As a company that leads with science and is focused on improving the health outcomes for everyone, this provides us with another angle to help close the healthcare gap. As we work to conduct research and develop therapeutic solutions, we should also focus equal time and resources to eradicating racism.”
“The AlphaFold publication is likely the most impactful research of the year when it comes to our ability to accurately predict protein structure.
Understanding protein structure is critical for understanding biological function; knowing how a protein folds allows us to understand its shape, and the function of the protein follows from that shape.
However, predicting protein structure from the DNA sequence has been a tremendously challenging problem for decades. As a result, only a relatively small number of proteins have had their structures “solved” by experimental means.
This year, the DeepMind team released their AlphaFold technology, which used Machine Learning techniques to make tremendous strides in improving protein structure predictions.
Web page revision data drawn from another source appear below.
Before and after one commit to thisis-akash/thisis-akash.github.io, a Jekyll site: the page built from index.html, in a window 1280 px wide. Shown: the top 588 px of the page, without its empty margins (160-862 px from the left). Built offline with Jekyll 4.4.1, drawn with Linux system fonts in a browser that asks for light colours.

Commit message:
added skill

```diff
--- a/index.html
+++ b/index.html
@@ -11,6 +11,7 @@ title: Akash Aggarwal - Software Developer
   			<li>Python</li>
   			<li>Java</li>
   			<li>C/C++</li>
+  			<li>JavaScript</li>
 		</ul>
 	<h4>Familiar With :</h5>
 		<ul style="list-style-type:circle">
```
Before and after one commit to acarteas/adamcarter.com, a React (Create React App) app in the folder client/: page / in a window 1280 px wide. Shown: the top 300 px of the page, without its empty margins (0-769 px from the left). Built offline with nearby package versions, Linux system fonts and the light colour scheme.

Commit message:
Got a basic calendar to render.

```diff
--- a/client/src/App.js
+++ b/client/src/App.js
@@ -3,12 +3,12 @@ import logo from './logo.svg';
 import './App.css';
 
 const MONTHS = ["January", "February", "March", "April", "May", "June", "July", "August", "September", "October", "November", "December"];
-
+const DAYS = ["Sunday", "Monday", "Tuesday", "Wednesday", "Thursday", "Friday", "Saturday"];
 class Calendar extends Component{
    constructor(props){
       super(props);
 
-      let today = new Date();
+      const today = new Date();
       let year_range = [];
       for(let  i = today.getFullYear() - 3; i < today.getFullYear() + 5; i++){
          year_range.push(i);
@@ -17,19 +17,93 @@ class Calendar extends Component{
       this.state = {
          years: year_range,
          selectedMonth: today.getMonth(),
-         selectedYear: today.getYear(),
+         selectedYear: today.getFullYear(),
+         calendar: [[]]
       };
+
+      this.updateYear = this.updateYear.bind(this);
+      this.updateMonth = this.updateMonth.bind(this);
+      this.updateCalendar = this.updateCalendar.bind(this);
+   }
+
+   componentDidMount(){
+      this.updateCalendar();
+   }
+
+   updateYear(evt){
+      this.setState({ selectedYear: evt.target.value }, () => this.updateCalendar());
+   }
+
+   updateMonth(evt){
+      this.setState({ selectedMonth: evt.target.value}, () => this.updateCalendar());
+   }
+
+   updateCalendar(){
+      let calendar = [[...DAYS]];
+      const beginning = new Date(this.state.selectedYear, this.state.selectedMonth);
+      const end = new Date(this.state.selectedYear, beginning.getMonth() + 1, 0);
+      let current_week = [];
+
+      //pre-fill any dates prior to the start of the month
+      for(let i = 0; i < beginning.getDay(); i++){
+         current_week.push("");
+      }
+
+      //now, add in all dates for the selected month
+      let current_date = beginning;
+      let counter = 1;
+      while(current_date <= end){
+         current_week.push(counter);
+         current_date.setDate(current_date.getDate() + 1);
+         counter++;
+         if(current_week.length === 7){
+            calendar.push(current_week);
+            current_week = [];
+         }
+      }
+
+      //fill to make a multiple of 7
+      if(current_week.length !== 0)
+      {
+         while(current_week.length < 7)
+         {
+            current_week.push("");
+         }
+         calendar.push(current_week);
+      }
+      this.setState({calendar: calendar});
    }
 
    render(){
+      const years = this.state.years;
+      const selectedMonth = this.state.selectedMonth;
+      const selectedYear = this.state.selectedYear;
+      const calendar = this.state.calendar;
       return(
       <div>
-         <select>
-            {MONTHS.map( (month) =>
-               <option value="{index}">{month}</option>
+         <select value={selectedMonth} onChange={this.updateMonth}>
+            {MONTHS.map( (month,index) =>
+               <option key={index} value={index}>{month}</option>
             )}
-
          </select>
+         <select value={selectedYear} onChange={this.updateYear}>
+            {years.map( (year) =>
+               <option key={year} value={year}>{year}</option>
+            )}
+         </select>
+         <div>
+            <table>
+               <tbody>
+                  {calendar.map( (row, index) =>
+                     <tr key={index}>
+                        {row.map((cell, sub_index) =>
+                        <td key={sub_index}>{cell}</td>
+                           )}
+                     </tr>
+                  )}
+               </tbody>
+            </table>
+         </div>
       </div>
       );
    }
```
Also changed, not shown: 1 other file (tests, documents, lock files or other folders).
This has now been used to make structure predictions for every protein in the human genome, and really opens a door for understanding biology in a way that wasn’t possible before.”
The Past – and Future – of mRNA
Paul Johnson, CEO, Lemonaid, and Vice President, General Manager Consumer
“The Fast Company article, How BioNTech created a new delta-focused COVID vaccine in just a few weeks, described how creating some vaccines has become almost as easy as updating software code using mRNA. That was unheard of until recently, and is critical as we encounter any future viral illnesses and variants. It also lets us re-imagine how we might retool existing vaccines.
Much like software, it’s now possible for biology to be sequenced and programmed using a “platform technology,” so that if you change a sequence of the code it is stable enough that everything else remains the same. What used to take years now takes weeks. Like many breakthroughs, this discovery of mRNA as a potential platform in care delivery was not an overnight success. It was a consequence of risk-taking, personal sacrifice, and resilience.
This background article written before the approval of the mRNA vaccine is equally inspiring. It details the bold vision of Hungarian-born scientist Katalin Karikó who spent the 1990s getting rejected for her grants for mRNA.
In 1995 she was demoted when her bosses thought the pursuit of mRNA was a dead end. Yet, she persisted, and the foundational science behind her work is the pillar to the mRNA vaccines we have today.”
“While there have been many compelling genetics stories related to the COVID-19 pandemic, one theme in genetics that I’ve personally found very interesting this year was the conversation around polygenic scores.
Polygenic scores are statistical models that combine the effects of potentially thousands or millions of genetic factors, sometimes alongside other factors, to predict the likelihood of a disease or trait in an individual. These started to become part of the academic sphere about five to eight years ago, but this year it became clear that they’ve entered the mainstream.
Biotech and pharmaceutical companies are leveraging them to improve drug development, healthcare systems are beginning to apply polygenic scores to patient populations, and companies (including 23andMe) are offering them to consumers and healthcare providers.
With that comes all the challenges and debates around ensuring validity, demonstrating utility, and ethical questions. Also, are models that predict traits like intelligence or neurodivergence appropriate? And how do we address health disparities, given that the vast majority of data underlying these models are from samples of European descent?
A common thread that ties this discussion to what we do at 23andMe is figuring out how to broaden access to the benefits of the genome in a responsible, science-driven way. I’ll definitely be following closely where this conversation goes in the next year and beyond!”